- They have tested several theories about opiate use using data. For example, there is no correlation between day of the week or between when Social Security checks are administered and overdoses. But there is a relationship between overdoses that occur outdoors and the proximity of the drug purchase. This is helpful for law enforcement working to arrest dealers. All of the 200 communities included in the 13 towns served by Trinity, across all socioeconomic backgrounds, have had at least one overdose.
- The COOP has been effective at pushing insurance companies to cover drug treatment even when reluctant.
- The COOP has developed a short presentation on overdoses for businesses and the general public. This presentation includes what a narcotic overdose looks like, when to call 911 and what to do with a needle when you find one.
- Because Trinity has such a deep dataset and the tools to analyze it, they have become the go-to agency for questions about the crisis. Recently, someone was asking about the number of overdoses that happen in public bathrooms. Trinity had the answer.
- The District Attorney became concerned about the impact this crisis was having on children. It’s estimated that 34,000 children are being raised by grandparents or others because their parents are dead, in jail or otherwise unavailable due to addiction. She launched Project CARE (Child Assessment and Response Evaluation) to help provide immediate services to children who experience opioid-related trauma. The COOP team activates this resource anytime they see toys, car seats or other evidence of children.
The opioid crisis shows no signs of slowing down across the country. Using a data-driven approach to performance improvement, it’s possible to save lives and decrease suffering for people who suffer from addiction and the people who love them.
About the authors
Jon Kelley is the director of communications and information technology for Trinity EMS. An award-winning expert in the field of opioid related data analysis, program development and community engagement, he regularly presents at conferences and workshops.
Mike Taigman uses more than four decades of experience to help EMS leaders and field personnel improve the care/service they provide to patients and their communities. Mike is the Improvement Guide for FirstWatch, a company which provides near-real time monitoring and analysis of data along with performance improvement coaching for EMS agencies.
He holds a Master’s Degree in Organizational Systems and is an Associate Professor in the Emergency Health Services Management graduate program at the University of Maryland Baltimore County.
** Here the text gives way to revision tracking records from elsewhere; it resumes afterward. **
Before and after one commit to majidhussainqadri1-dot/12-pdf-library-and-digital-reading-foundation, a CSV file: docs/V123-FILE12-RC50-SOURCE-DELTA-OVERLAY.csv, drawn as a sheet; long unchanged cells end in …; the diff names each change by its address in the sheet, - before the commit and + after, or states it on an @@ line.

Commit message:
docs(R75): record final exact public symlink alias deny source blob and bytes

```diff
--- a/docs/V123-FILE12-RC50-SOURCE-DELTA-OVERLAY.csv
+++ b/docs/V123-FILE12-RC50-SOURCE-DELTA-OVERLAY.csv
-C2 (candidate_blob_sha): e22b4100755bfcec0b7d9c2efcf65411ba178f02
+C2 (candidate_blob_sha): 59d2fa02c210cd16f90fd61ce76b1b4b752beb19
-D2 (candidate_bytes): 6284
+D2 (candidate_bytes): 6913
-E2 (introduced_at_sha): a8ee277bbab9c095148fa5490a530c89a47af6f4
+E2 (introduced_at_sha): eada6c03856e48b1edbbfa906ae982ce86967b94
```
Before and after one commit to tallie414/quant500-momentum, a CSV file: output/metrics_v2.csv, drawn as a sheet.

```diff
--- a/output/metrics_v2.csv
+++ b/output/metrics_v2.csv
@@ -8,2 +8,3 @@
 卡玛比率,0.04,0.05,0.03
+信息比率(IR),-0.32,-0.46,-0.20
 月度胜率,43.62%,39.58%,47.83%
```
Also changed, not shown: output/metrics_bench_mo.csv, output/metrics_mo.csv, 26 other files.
He’s also the facilitator for the EMS Agenda 2050 project. Email Mike Taigman at firstname.lastname@example.org.